- [Task instructions]
Word for word, restate each of the entries below, and drop every picture.

Top of Data section

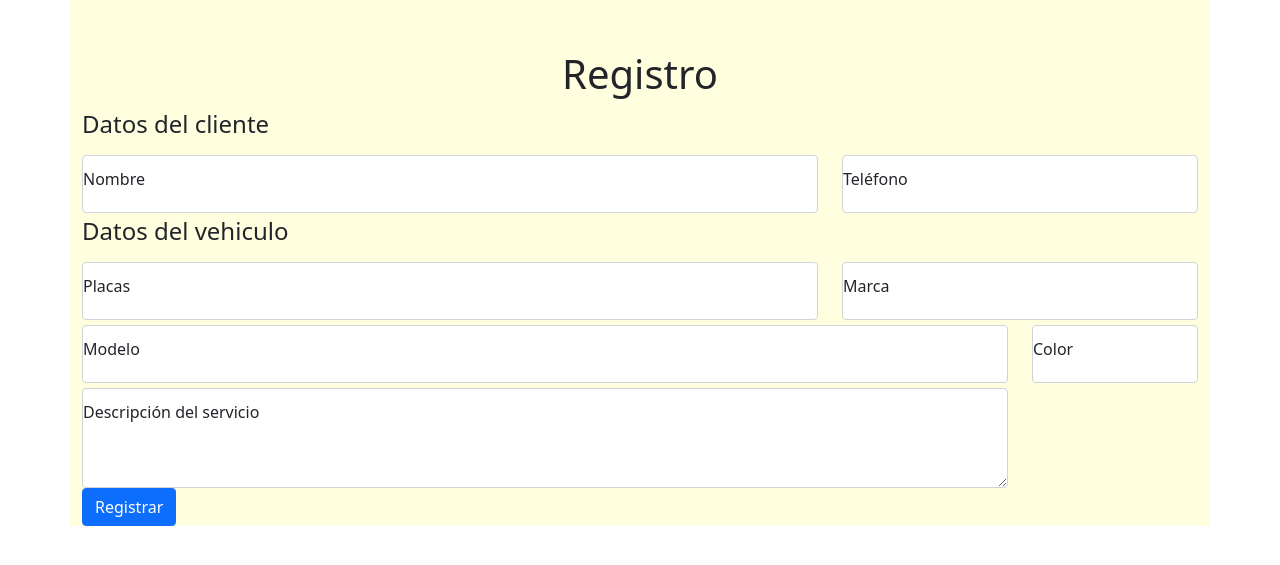
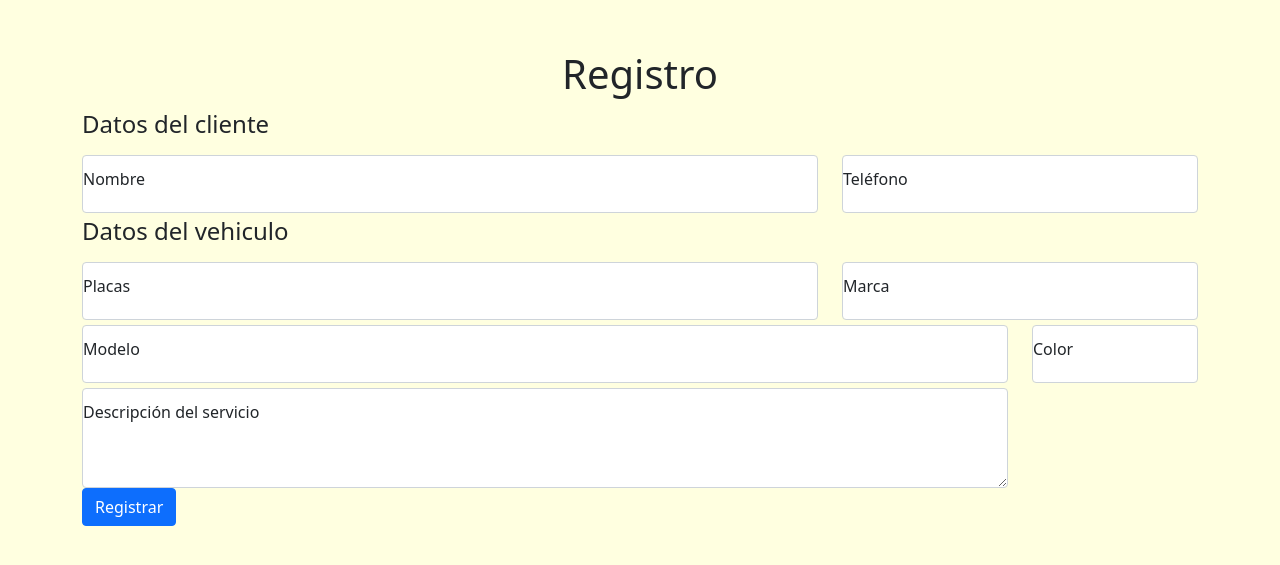
Before and after one commit to LizandroValdez/delacruzri, a PHP site: page /home.html in a window 1280 px wide. Shown: the top 565 px of the page. Run offline with PHP 8.4, Linux system fonts and the light colour scheme.

Commit message:
Cambios de estilo

```diff
--- a/Parcial 2/FormularioBoot/estiloshome.css
+++ b/Parcial 2/FormularioBoot/estiloshome.css
@@ -7,6 +7,6 @@
 h1{
     text-align: center;
 }
-.container{
+body{
     background-color: lightyellow;
 }
```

Bottom of Data section

- [Response area]
Before and after one commit to LizandroValdez/delacruzri, a PHP site: page /home.html in a window 1280 px wide. Shown: the top 565 px of the page. Run offline with PHP 8.4, Linux system fonts and the light colour scheme.

Commit message:
Cambios de estilo

```diff
--- a/Parcial 2/FormularioBoot/estiloshome.css
+++ b/Parcial 2/FormularioBoot/estiloshome.css
@@ -7,6 +7,6 @@
 h1{
     text-align: center;
 }
-.container{
+body{
     background-color: lightyellow;
 }
```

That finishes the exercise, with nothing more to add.